The Douglas-Rachford algorithm is a very popular splitting technique for finding a zero of the sum of two maximally monotone operators. However, the behaviour of the algorithm remains mysterious in the general inconsistent case, i.e., when the sum problem has no zeros. More than a decade ago, however, it was shown that in the (possibly inconsistent) convex feasibility setting, the shadow sequence remains bounded and it is weak cluster points solve a best approximation problem. In this paper, we advance the understanding of the inconsistent case significantly by providing a complete proof of the full weak convergence in the convex feasibility setting. In fact, a more general sufficient condition for the weak convergence in the general case is presented. Several examples illustrate the results. …

Distance Correlation
In statistics and in probability theory, distance correlation is a measure of statistical dependence between two random variables or two random vectors of arbitrary, not necessarily equal dimension. An important property is that this measure of dependence is zero if and only if the random variables are statistically independent. This measure is derived from a number of other quantities that are used in its specification, specifically: distance variance, distance standard deviation and distance covariance. These take the same roles as the ordinary moments with corresponding names in the specification of the Pearson product-moment correlation coefficient.
These distance-based measures can be put into an indirect relationship to the ordinary moments by an alternative formulation (described below) using ideas related to Brownian motion, and this has led to the use of names such as Brownian covariance and Brownian distance covariance. …

Neural Reasoner
We propose Neural Reasoner, a framework for neural network-based reasoning over natural language sentences.
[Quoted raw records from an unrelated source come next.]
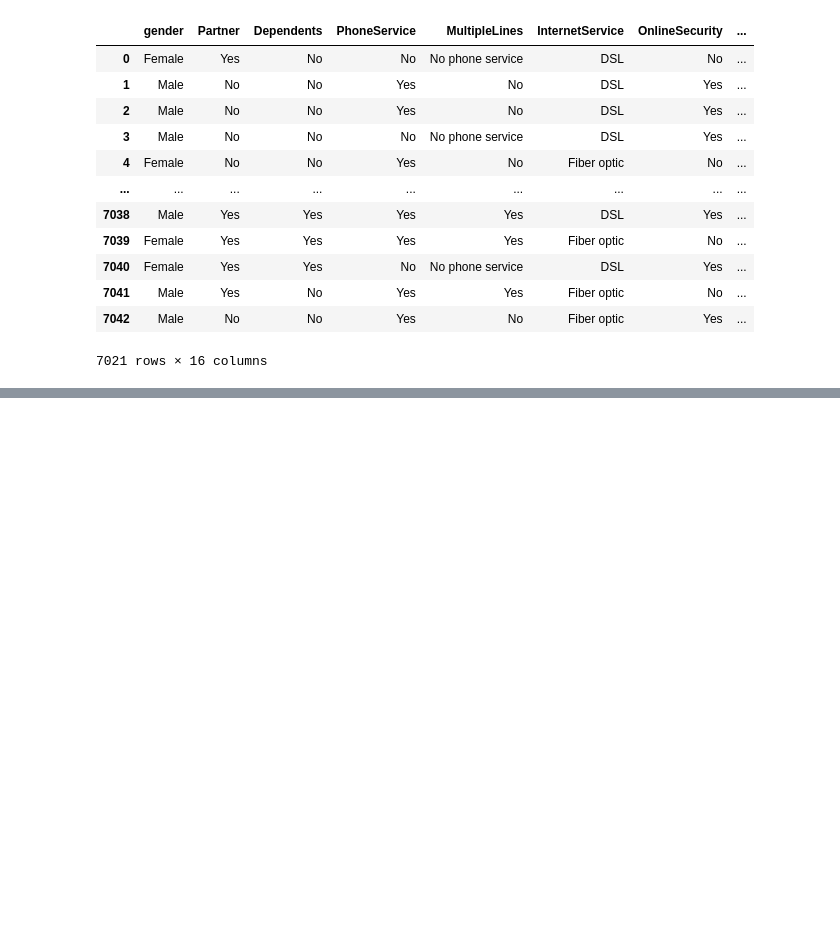
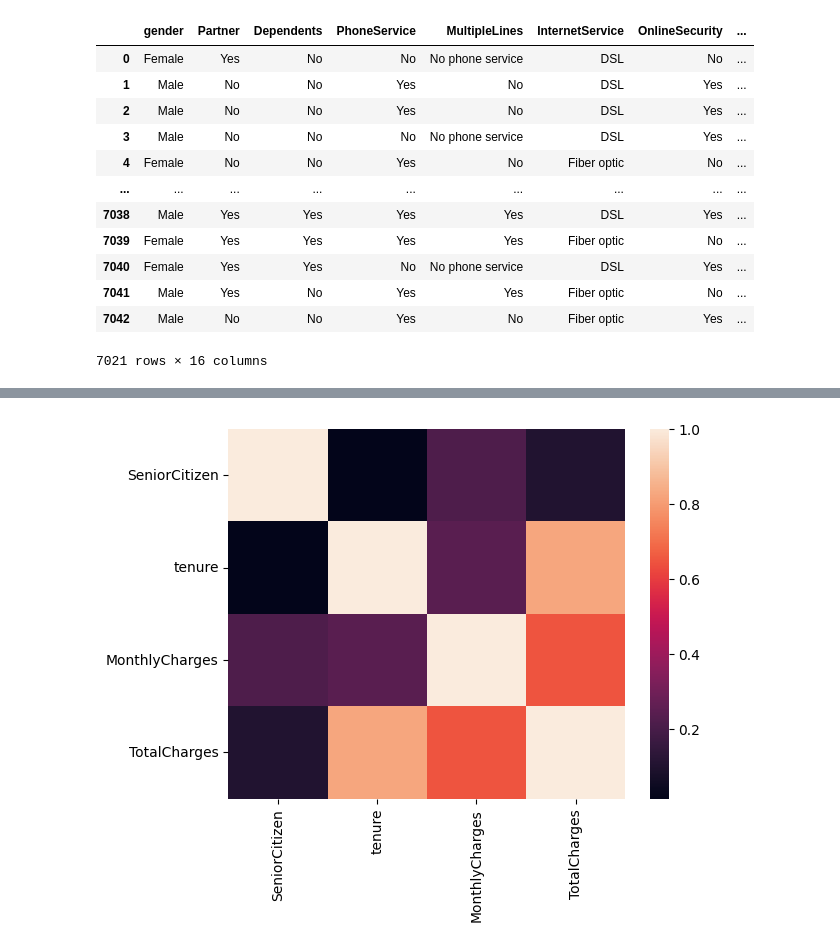
Before and after one commit to Kif30/Customer-Churn-Prediction, a Jupyter notebook: Customer_Churn_Prediction.ipynb, the cells around one changed output, grey strips where cells are left out. Cells and saved outputs as stored; diff of their text form; code cells hidden in the pictures; blank space fills up the shorter version.

```diff
--- a/Customer_Churn_Prediction.ipynb
+++ b/Customer_Churn_Prediction.ipynb
@@ -234,0 +239,5 @@ cat_cols
+# %%
+sns.heatmap(df.corr(numeric_only=True))
+plt.show()
+# %% [output]
+[figure, added]
```
Also changed, not shown: parts of 11 cells of this notebook.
Given a question, Neural Reasoner can infer over multiple supporting facts and find an answer to the question in specific forms. Neural Reasoner has 1) a specific interaction-pooling mechanism, allowing it to examine multiple facts, and 2) a deep architecture, allowing it to model the complicated logical relations in reasoning tasks. Assuming no particular structure exists in the question and facts, Neural Reasoner is able to accommodate different types of reasoning and different forms of language expressions. Despite the model complexity, Neural Reasoner can still be trained effectively in an end-to-end manner. Our empirical studies show that Neural Reasoner can outperform existing neural reasoning systems with remarkable margins on two difficult artificial tasks (Positional Reasoning and Path Finding) proposed in. For example, it improves the accuracy on Path Finding(10K) from 33.4% to over 98%. …